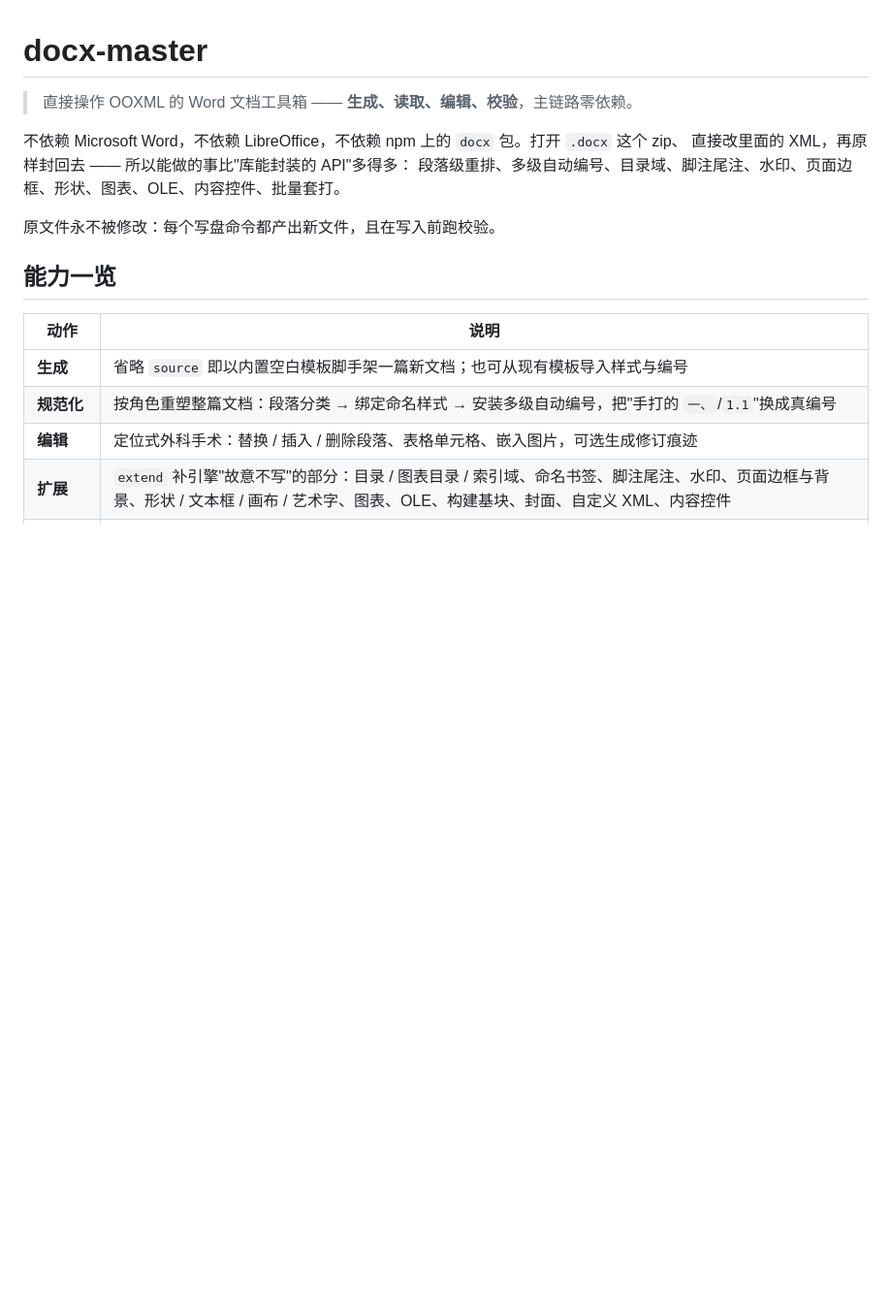
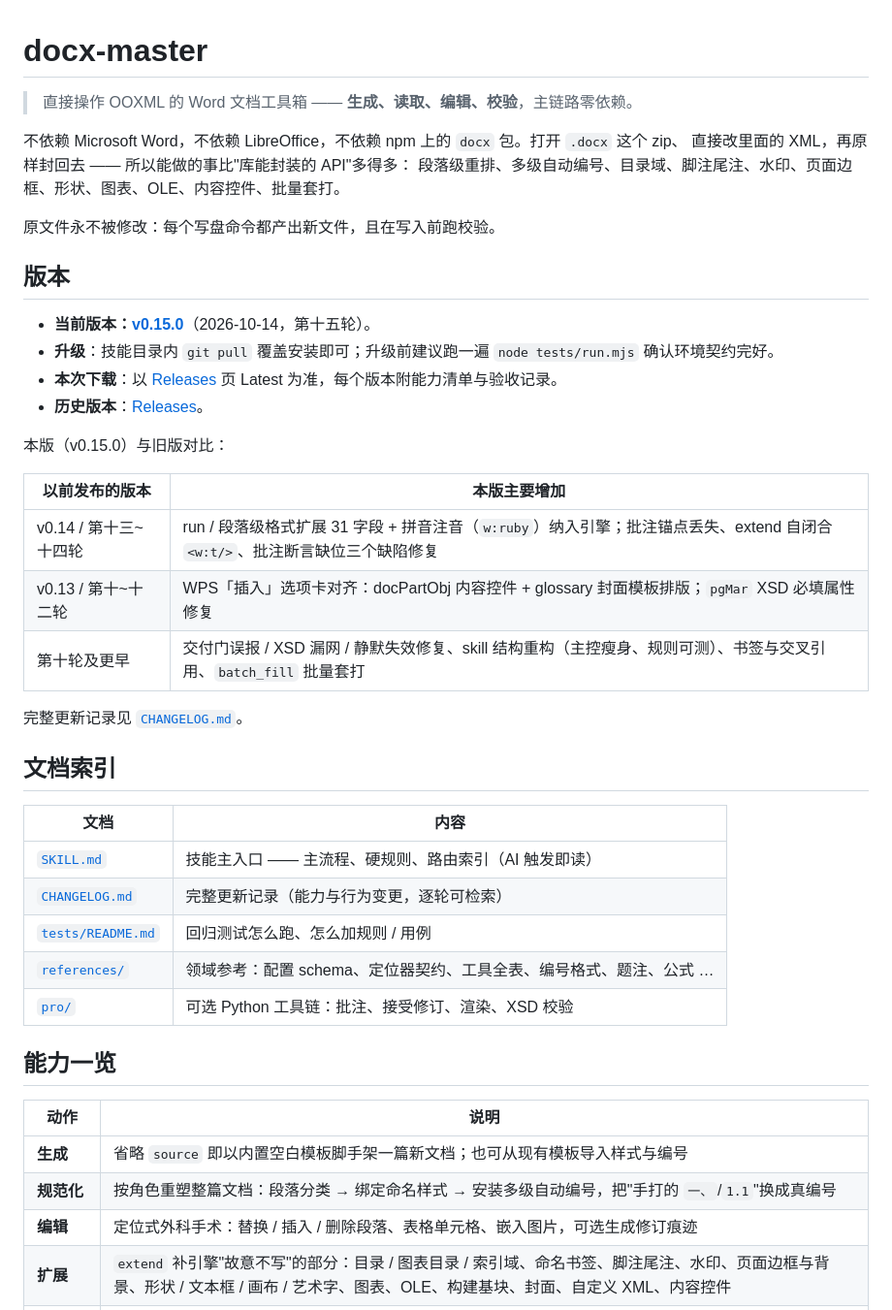
Before and after one commit to Zok66/docx-master, a Markdown page: README.md, the part around the change. Shown at 97% size. Drawn GitHub-style; blank space fills up the shorter version.

Commit message:
docs: README 增加版本区与文档索引（对齐 DSHA/graphiti 风格），CHANGELOG 第十五轮补记 WPS COM 渲染通道

```diff
--- a/README.md
+++ b/README.md
@@ -7,6 +7,33 @@
 段落级重排、多级自动编号、目录域、脚注尾注、水印、页面边框、形状、图表、OLE、内容控件、批量套打。
 
 原文件永不被修改：每个写盘命令都产出新文件，且在写入前跑校验。
+
+## 版本
+
+- **当前版本：[v0.15.0](https://github.com/Zok66/docx-master/releases/tag/v0.15.0)**（2026-10-14，第十五轮）。
+- **升级**：技能目录内 `git pull` 覆盖安装即可；升级前建议跑一遍 `node tests/run.mjs` 确认环境契约完好。
+- **本次下载**：以 [Releases](https://github.com/Zok66/docx-master/releases) 页 Latest 为准，每个版本附能力清单与验收记录。
+- **历史版本**：[Releases](https://github.com/Zok66/docx-master/releases)。
+
+本版（v0.15.0）与旧版对比：
+
+| 以前发布的版本 | 本版主要增加 |
+|---|---|
+| v0.14 / 第十三~十四轮 | run / 段落级格式扩展 31 字段 + 拼音注音（`w:ruby`）纳入引擎；批注锚点丢失、extend 自闭合 `<w:t/>`、批注断言缺位三个缺陷修复 |
+| v0.13 / 第十~十二轮 | WPS「插入」选项卡对齐：docPartObj 内容控件 + glossary 封面模板排版；`pgMar` XSD 必填属性修复 |
+| 第十轮及更早 | 交付门误报 / XSD 漏网 / 静默失效修复、skill 结构重构（主控瘦身、规则可测）、书签与交叉引用、`batch_fill` 批量套打 |
+
+完整更新记录见 [`CHANGELOG.md`](CHANGELOG.md)。
+
+## 文档索引
+
+| 文档 | 内容 |
+|---|---|
+| [`SKILL.md`](SKILL.md) | 技能主入口 —— 主流程、硬规则、路由索引（AI 触发即读） |
+| [`CHANGELOG.md`](CHANGELOG.md) | 完整更新记录（能力与行为变更，逐轮可检索） |
+| [`tests/README.md`](tests/README.md) | 回归测试怎么跑、怎么加规则 / 用例 |
+| [`references/`](references/) | 领域参考：配置 schema、定位器契约、工具全表、编号格式、题注、公式 … |
+| [`pro/`](pro/) | 可选 Python 工具链：批注、接受修订、渲染、XSD 校验 |
 
 ## 能力一览
 
```
Also changed, not shown: CHANGELOG.md (+6 -0 lines).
* * * * *
* _Instructions to follow_
If you see a picture in the listing, skip it while copying everything else exactly.

* _Task result_
Before and after one commit to Zok66/docx-master, a Markdown page: README.md, the part around the change. Shown at 97% size. Drawn GitHub-style; blank space fills up the shorter version.

Commit message:
docs: README 增加版本区与文档索引（对齐 DSHA/graphiti 风格），CHANGELOG 第十五轮补记 WPS COM 渲染通道

```diff
--- a/README.md
+++ b/README.md
@@ -7,6 +7,33 @@
 段落级重排、多级自动编号、目录域、脚注尾注、水印、页面边框、形状、图表、OLE、内容控件、批量套打。
 
 原文件永不被修改：每个写盘命令都产出新文件，且在写入前跑校验。
+
+## 版本
+
+- **当前版本：[v0.15.0](https://github.com/Zok66/docx-master/releases/tag/v0.15.0)**（2026-10-14，第十五轮）。
+- **升级**：技能目录内 `git pull` 覆盖安装即可；升级前建议跑一遍 `node tests/run.mjs` 确认环境契约完好。
+- **本次下载**：以 [Releases](https://github.com/Zok66/docx-master/releases) 页 Latest 为准，每个版本附能力清单与验收记录。
+- **历史版本**：[Releases](https://github.com/Zok66/docx-master/releases)。
+
+本版（v0.15.0）与旧版对比：
+
+| 以前发布的版本 | 本版主要增加 |
+|---|---|
+| v0.14 / 第十三~十四轮 | run / 段落级格式扩展 31 字段 + 拼音注音（`w:ruby`）纳入引擎；批注锚点丢失、extend 自闭合 `<w:t/>`、批注断言缺位三个缺陷修复 |
+| v0.13 / 第十~十二轮 | WPS「插入」选项卡对齐：docPartObj 内容控件 + glossary 封面模板排版；`pgMar` XSD 必填属性修复 |
+| 第十轮及更早 | 交付门误报 / XSD 漏网 / 静默失效修复、skill 结构重构（主控瘦身、规则可测）、书签与交叉引用、`batch_fill` 批量套打 |
+
+完整更新记录见 [`CHANGELOG.md`](CHANGELOG.md)。
+
+## 文档索引
+
+| 文档 | 内容 |
+|---|---|
+| [`SKILL.md`](SKILL.md) | 技能主入口 —— 主流程、硬规则、路由索引（AI 触发即读） |
+| [`CHANGELOG.md`](CHANGELOG.md) | 完整更新记录（能力与行为变更，逐轮可检索） |
+| [`tests/README.md`](tests/README.md) | 回归测试怎么跑、怎么加规则 / 用例 |
+| [`references/`](references/) | 领域参考：配置 schema、定位器契约、工具全表、编号格式、题注、公式 … |
+| [`pro/`](pro/) | 可选 Python 工具链：批注、接受修订、渲染、XSD 校验 |
 
 ## 能力一览
 
```
Also changed, not shown: CHANGELOG.md (+6 -0 lines).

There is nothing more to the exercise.